Blair and Ahern in push to restore N.Ireland govt
DUBLIN, Apr 6 (Reuters) The British and Irish prime ministers are due to unveil last-ditch plans later today for resurrecting Northern Ireland's regional government, suspended in 2002 amid bitter political recriminations.
However, the drive by Tony Blair and Irish counterpart Bertie Ahern to coax the British-ruled province's warring politicians into sharing power by the end of the year has been overshadowed by this week's murder of Denis Donaldson, the Sinn Fein official revealed as a British spy in December.
The body of Donaldson, a convicted IRA bomber, was discovered on Tuesday in a remote hideout in rugged northwestern Ireland.
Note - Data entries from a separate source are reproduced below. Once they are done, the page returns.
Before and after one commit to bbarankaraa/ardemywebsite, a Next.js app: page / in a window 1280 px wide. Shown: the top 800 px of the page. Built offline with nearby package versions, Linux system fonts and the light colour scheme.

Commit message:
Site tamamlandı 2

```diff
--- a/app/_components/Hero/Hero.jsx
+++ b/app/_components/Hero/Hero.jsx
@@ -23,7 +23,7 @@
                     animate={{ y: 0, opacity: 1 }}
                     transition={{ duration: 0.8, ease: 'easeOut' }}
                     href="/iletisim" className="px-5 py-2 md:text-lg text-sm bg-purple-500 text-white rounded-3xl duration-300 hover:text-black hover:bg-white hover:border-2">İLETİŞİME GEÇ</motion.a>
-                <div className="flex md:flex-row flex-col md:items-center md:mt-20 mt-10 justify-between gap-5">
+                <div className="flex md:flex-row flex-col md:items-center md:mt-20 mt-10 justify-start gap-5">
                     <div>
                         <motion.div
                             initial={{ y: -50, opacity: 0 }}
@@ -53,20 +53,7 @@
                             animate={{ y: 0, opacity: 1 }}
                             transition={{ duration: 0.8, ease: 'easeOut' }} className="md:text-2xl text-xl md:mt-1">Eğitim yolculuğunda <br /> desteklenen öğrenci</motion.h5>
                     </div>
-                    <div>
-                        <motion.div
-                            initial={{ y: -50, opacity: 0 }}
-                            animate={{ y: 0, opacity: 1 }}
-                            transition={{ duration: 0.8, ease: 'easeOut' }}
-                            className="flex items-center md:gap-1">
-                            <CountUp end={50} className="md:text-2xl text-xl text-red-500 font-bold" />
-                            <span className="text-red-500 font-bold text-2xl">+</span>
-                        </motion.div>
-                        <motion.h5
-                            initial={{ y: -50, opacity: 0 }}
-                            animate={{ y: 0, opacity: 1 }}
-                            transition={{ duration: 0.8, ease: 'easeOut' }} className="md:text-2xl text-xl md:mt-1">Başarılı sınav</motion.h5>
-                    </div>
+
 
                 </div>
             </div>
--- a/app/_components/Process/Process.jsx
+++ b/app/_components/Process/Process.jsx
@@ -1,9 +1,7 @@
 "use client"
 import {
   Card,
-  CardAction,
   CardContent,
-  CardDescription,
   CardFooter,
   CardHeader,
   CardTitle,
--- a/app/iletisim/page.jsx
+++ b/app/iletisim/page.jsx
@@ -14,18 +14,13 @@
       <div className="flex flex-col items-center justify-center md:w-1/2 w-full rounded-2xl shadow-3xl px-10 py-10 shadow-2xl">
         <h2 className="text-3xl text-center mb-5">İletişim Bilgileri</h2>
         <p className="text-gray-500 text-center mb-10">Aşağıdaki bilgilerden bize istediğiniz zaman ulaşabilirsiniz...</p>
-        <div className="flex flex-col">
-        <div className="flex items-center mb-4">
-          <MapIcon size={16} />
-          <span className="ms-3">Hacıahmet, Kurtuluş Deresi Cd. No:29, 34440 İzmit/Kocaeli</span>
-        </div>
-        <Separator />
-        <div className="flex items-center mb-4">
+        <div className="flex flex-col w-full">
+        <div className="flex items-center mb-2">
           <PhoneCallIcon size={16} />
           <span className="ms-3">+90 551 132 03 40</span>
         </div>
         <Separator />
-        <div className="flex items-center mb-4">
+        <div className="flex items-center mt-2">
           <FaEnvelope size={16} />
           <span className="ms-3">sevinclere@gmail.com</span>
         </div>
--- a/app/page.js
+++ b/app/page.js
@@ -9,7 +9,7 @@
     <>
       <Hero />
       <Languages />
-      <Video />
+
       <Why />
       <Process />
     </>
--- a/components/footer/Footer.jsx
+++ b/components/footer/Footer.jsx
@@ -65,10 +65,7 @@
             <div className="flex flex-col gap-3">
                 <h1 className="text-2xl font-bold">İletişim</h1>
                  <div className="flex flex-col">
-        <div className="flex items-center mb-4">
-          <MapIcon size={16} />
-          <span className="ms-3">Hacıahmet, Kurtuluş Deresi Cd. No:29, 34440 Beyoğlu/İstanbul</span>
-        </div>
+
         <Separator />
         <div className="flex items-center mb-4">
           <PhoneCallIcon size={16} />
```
He had been blasted with a shotgun.
Donaldson's death and speculation about the involvement of Irish republicans has sparked renewed finger-pointing by politicians on both sides of the province's divide between majority Protestants committed to links with Britain and Roman Catholic nationalists who favour a united Ireland.
Both Blair and Ahern have insisted that while Donaldson's murder might make their task more difficult, it would not derail efforts to restore the Belfast assembly, set up under 1998's Good Friday peace agreement to end 30 years of violence.
Irish Foreign Minister Dermot Ahern today said the governments were preparing for a ''final push'' to break the political stalemate.
''We are in effect calling the assembly on the 15th of May, giving the parties an opportunity to form an executive over a six-week period,'' he told Irish state broadcaster RTE.
''But if they don't -- and I think most people would believe they may not, but they might surprise us -- but if they don't the governments are prepared to allow the assembly to continue for a limited period up to the 24th of November.'' If that strategy failed, he said, the two governments would have to look at possibilities for a ''plan B''.
It was crucial that restoration of the assembly took place this year because the Irish government would be occupied with a general election in the first half of 2007 and in the UK the political situation was ''quite fraught'', he said, referring to a possible transfer of power if Blair steps down.
Blair and Ahern are expected to outline their plans at a joint news conference in County Armagh, close to the Irish border with Northern Ireland, at 1000 GMT.
REUTERS OM KP1557